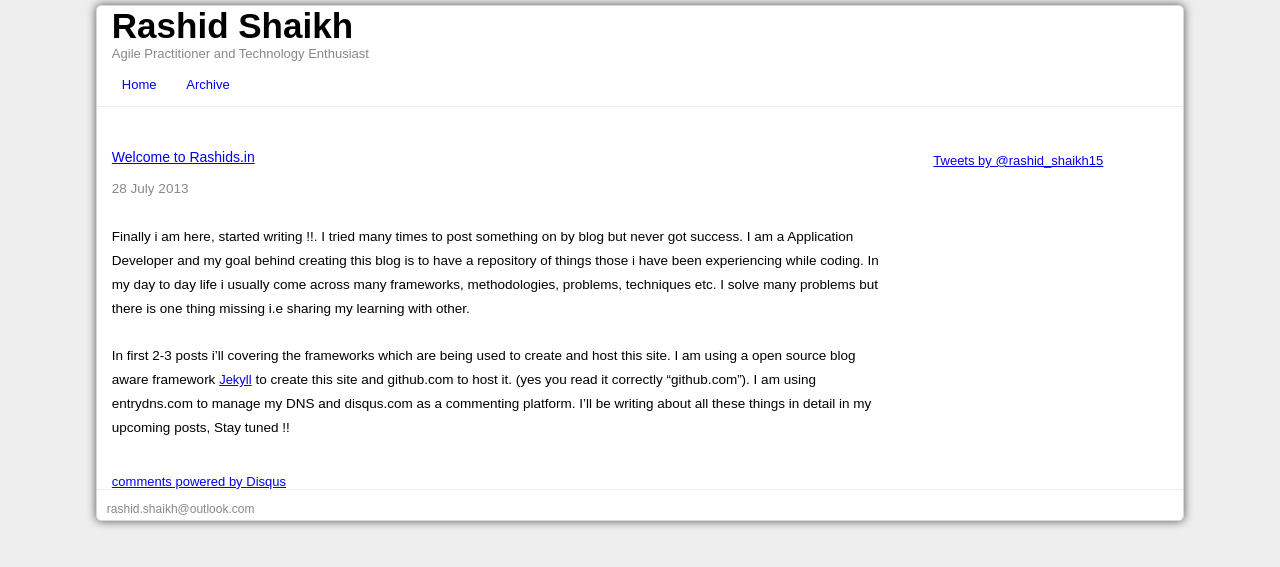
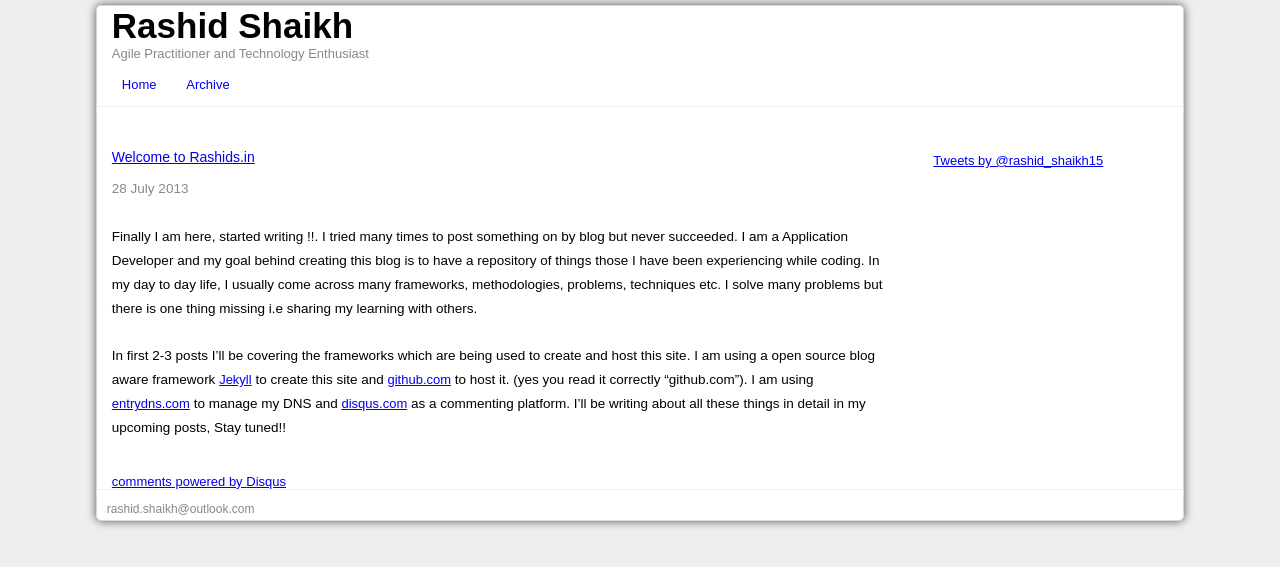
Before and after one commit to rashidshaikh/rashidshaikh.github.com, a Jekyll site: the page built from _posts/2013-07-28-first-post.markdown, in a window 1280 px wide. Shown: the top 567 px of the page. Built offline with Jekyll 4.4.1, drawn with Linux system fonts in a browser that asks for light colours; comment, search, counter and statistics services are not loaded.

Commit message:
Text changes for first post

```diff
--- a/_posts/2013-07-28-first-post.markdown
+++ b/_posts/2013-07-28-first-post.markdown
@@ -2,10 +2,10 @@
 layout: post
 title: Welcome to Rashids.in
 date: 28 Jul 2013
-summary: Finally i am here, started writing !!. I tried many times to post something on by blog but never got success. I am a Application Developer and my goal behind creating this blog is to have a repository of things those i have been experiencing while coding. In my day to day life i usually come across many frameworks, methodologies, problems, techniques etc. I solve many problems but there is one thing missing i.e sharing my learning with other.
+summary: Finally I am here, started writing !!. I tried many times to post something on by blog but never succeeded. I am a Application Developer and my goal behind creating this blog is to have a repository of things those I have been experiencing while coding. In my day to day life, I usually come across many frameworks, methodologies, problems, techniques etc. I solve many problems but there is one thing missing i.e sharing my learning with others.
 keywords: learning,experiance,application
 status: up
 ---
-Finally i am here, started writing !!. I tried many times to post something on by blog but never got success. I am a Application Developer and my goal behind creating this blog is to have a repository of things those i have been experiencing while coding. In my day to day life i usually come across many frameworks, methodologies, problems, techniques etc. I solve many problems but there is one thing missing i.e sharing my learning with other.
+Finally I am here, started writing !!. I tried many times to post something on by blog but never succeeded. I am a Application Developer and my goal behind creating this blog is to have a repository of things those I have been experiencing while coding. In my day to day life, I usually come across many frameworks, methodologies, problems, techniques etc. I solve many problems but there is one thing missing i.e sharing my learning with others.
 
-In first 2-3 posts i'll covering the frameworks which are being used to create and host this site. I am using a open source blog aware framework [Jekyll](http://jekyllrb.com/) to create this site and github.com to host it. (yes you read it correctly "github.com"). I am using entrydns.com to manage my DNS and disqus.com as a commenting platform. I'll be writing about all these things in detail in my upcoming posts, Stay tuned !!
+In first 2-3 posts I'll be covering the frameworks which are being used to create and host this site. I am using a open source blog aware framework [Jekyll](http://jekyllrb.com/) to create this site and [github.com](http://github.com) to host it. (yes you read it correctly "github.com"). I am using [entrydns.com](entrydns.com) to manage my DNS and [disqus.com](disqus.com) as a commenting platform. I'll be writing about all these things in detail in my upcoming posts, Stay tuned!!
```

--

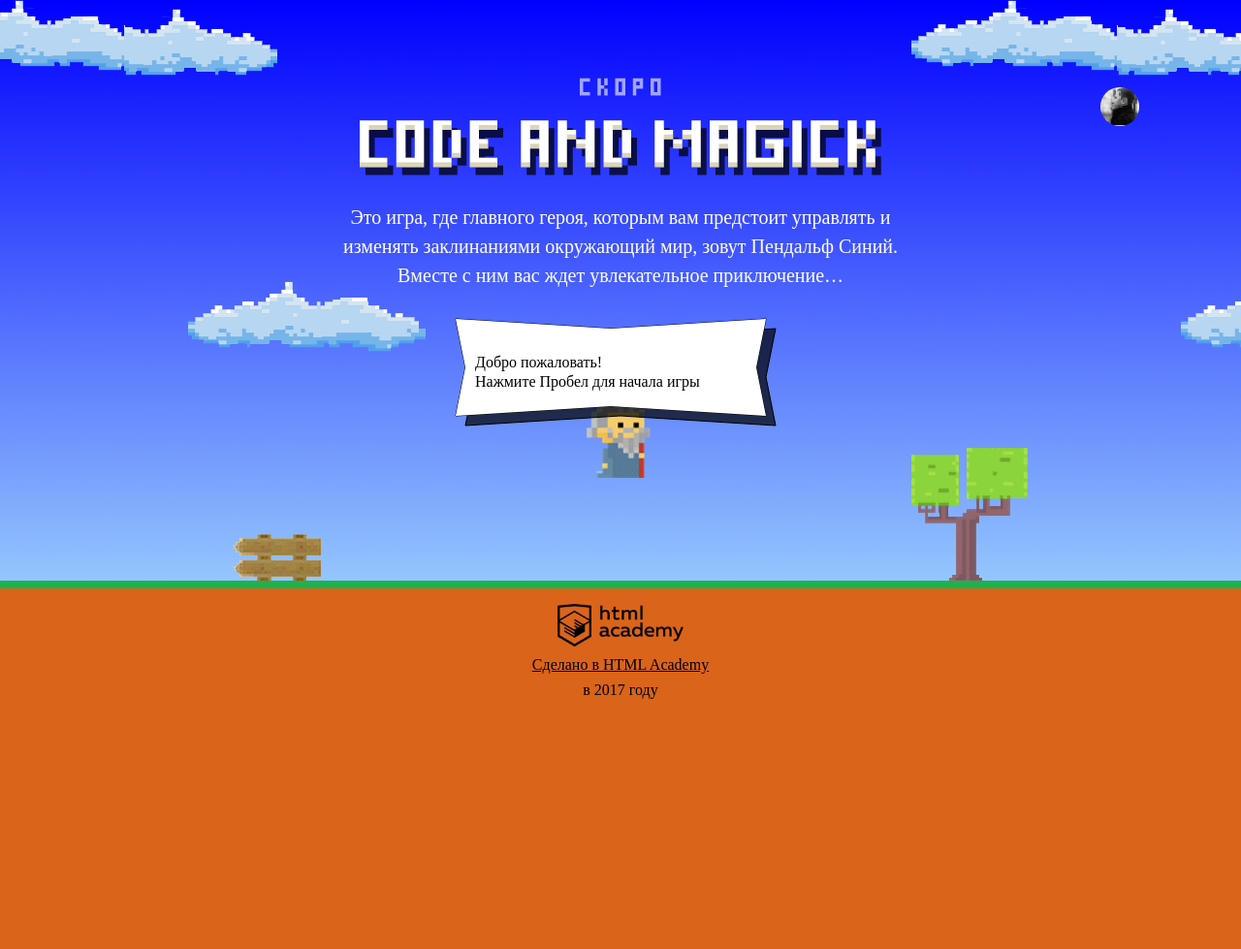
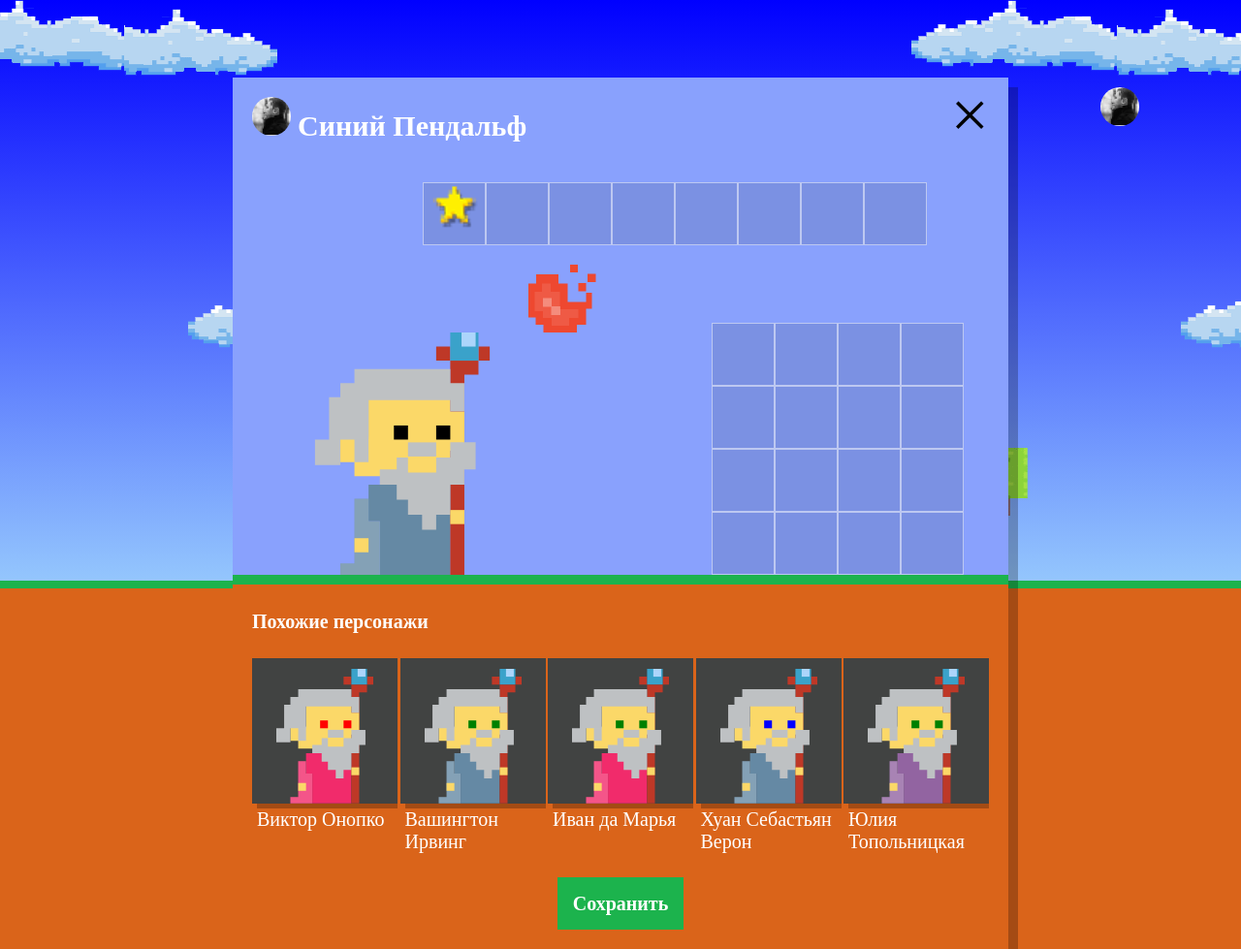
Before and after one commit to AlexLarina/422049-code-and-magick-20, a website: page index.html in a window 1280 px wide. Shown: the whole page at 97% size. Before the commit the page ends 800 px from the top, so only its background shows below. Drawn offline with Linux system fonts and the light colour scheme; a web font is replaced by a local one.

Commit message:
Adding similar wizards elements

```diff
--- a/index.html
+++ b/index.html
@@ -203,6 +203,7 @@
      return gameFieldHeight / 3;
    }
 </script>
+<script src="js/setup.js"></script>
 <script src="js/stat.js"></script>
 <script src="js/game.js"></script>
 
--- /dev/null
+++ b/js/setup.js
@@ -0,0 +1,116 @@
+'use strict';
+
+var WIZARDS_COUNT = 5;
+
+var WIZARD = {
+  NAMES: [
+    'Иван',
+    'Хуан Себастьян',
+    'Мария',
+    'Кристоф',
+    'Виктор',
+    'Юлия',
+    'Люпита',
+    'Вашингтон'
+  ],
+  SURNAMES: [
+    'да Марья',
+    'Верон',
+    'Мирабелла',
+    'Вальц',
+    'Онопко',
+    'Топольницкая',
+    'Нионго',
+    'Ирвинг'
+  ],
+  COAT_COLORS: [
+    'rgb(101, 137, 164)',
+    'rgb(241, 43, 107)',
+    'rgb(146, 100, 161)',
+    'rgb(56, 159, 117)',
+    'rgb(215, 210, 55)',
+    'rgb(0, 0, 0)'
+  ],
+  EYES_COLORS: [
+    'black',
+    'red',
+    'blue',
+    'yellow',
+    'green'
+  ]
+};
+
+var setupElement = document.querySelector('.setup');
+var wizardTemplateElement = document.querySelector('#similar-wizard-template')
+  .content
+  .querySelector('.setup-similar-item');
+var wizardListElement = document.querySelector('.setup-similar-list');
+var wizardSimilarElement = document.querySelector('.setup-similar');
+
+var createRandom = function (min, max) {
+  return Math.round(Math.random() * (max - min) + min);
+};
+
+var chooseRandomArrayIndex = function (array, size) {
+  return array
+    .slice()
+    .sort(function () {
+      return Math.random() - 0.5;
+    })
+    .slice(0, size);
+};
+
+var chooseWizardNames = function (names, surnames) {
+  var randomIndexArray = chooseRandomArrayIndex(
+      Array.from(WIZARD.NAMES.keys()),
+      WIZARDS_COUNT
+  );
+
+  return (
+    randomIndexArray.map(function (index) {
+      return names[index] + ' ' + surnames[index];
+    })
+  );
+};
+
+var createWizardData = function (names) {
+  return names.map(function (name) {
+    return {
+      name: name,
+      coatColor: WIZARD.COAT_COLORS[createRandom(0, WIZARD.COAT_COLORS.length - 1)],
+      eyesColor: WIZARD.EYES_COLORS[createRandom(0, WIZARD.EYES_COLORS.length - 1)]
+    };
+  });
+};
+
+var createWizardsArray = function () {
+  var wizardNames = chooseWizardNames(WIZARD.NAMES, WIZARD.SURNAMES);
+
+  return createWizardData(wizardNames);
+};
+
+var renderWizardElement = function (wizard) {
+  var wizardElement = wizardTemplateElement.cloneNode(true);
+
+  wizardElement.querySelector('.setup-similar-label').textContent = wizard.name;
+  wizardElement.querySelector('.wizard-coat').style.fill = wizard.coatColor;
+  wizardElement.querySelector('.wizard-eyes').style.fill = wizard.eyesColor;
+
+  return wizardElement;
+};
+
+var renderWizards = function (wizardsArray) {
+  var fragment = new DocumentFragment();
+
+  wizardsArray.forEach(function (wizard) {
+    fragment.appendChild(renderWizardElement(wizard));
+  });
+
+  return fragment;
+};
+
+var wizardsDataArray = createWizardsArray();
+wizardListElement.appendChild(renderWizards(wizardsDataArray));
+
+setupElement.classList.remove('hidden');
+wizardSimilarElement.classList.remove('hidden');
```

...

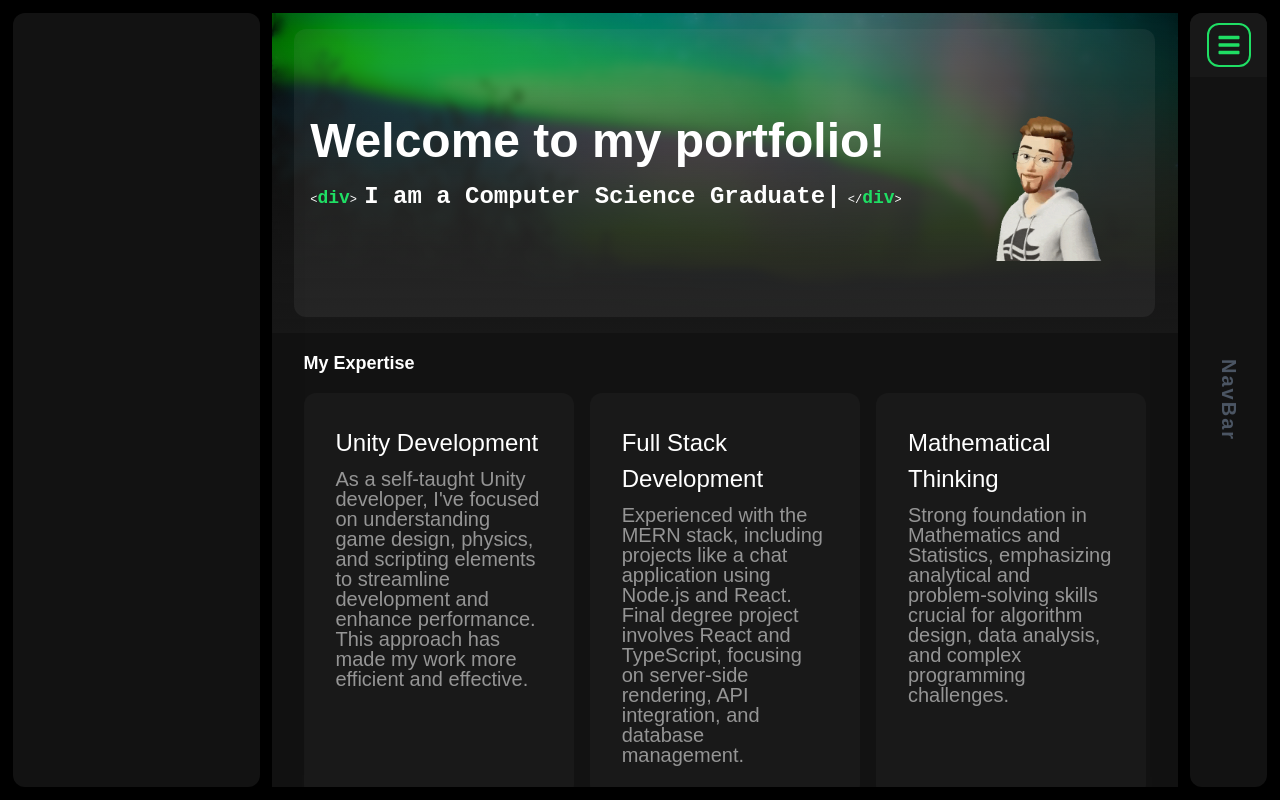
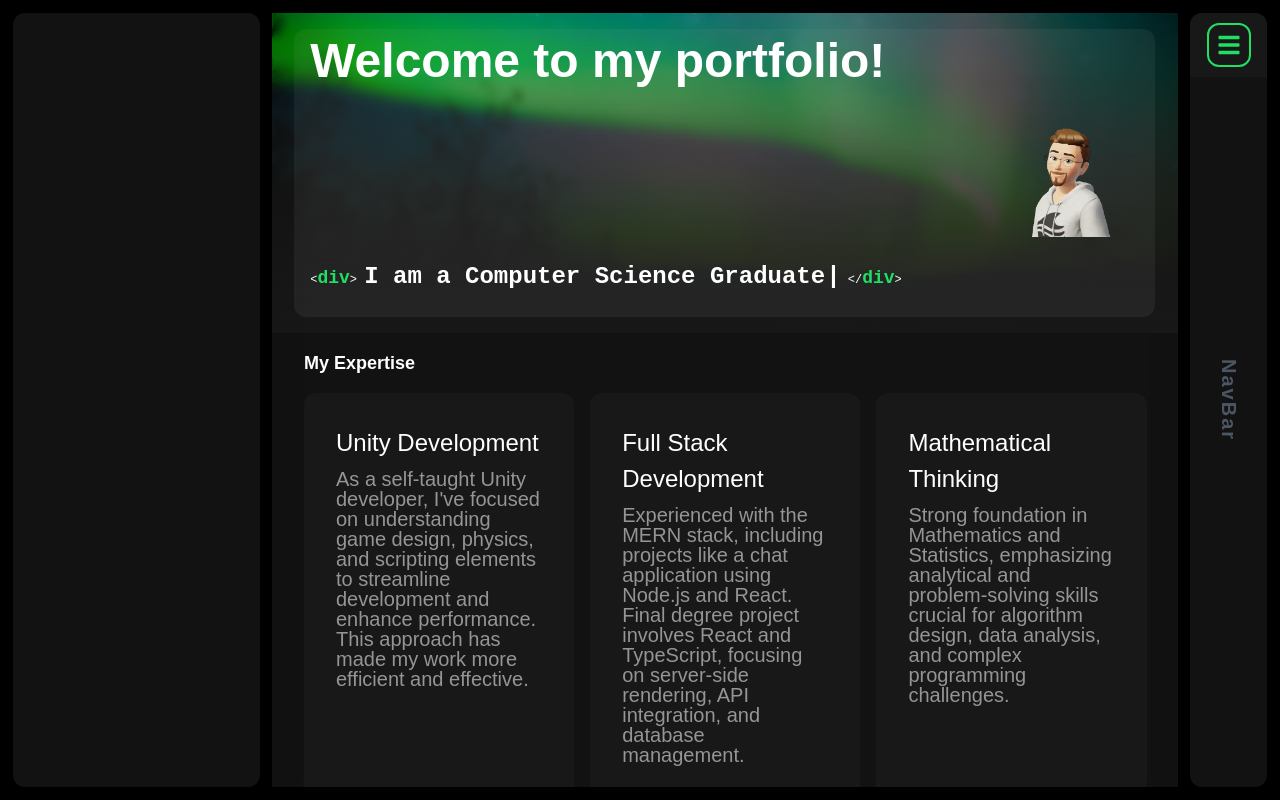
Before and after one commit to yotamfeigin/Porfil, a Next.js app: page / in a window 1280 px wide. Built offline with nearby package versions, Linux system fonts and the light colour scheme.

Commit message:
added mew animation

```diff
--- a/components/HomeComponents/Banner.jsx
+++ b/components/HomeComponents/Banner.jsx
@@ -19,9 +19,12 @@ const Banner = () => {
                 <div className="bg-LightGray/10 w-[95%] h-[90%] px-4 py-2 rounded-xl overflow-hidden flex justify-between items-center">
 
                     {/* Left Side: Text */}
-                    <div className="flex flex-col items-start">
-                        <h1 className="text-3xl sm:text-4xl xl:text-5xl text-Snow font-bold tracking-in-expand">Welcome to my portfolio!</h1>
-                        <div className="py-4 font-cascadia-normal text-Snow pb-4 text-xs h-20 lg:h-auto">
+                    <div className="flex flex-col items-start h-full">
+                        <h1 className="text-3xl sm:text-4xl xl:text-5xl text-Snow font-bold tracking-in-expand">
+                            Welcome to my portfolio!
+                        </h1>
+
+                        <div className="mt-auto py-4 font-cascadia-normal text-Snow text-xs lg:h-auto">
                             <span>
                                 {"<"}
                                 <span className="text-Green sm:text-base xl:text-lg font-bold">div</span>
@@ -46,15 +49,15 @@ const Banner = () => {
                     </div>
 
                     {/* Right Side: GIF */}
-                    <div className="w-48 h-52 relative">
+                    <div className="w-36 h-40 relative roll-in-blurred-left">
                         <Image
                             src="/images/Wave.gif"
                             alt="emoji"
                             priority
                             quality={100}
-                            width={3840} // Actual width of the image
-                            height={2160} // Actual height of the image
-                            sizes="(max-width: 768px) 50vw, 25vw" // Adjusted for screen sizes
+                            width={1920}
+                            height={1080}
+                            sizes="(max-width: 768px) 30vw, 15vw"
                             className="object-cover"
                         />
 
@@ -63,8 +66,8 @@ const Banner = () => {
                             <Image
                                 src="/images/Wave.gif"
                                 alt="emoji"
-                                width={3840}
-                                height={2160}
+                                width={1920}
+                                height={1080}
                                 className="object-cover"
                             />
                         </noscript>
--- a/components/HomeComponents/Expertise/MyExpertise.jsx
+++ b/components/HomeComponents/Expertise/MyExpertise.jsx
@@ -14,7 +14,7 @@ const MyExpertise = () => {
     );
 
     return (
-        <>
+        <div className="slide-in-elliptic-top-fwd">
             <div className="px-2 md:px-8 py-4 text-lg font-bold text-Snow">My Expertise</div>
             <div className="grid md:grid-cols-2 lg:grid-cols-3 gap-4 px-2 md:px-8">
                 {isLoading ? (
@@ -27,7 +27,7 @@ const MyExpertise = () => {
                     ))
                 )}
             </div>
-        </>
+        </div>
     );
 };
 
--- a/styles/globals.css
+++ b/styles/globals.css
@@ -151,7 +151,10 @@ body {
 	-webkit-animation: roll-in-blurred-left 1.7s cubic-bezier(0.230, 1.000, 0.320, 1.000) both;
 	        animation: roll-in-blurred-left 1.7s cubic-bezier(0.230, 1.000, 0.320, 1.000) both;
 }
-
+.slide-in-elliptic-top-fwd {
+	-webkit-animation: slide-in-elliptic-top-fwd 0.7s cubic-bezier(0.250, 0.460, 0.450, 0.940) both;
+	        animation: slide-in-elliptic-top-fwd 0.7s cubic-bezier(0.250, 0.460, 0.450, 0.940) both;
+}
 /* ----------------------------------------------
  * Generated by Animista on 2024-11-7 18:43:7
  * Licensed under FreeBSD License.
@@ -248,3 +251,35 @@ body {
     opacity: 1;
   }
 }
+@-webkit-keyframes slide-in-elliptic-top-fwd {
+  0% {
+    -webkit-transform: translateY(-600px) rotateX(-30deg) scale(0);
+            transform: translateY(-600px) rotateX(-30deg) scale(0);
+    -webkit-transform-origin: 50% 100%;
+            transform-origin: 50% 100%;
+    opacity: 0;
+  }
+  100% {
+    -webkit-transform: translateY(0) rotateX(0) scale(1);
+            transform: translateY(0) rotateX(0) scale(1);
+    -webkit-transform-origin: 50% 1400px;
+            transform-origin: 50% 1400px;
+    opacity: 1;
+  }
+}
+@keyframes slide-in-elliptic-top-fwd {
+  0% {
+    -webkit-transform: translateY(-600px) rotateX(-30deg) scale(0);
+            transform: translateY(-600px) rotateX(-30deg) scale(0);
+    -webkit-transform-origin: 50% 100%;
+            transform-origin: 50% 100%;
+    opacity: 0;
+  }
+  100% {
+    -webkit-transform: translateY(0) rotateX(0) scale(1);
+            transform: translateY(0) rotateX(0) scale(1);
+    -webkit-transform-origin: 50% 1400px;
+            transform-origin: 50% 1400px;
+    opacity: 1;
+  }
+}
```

The task:
Each line of the data that contains "return" belongs in the answer.

Expected answer:
      return gameFieldHeight / 3;
+  return Math.round(Math.random() * (max - min) + min);
+  return array
+      return Math.random() - 0.5;
+  return (
+      return names[index] + ' ' + surnames[index];
+  return names.map(function (name) {
+    return {
+  return createWizardData(wizardNames);
+  return wizardElement;
+  return fragment;
     return (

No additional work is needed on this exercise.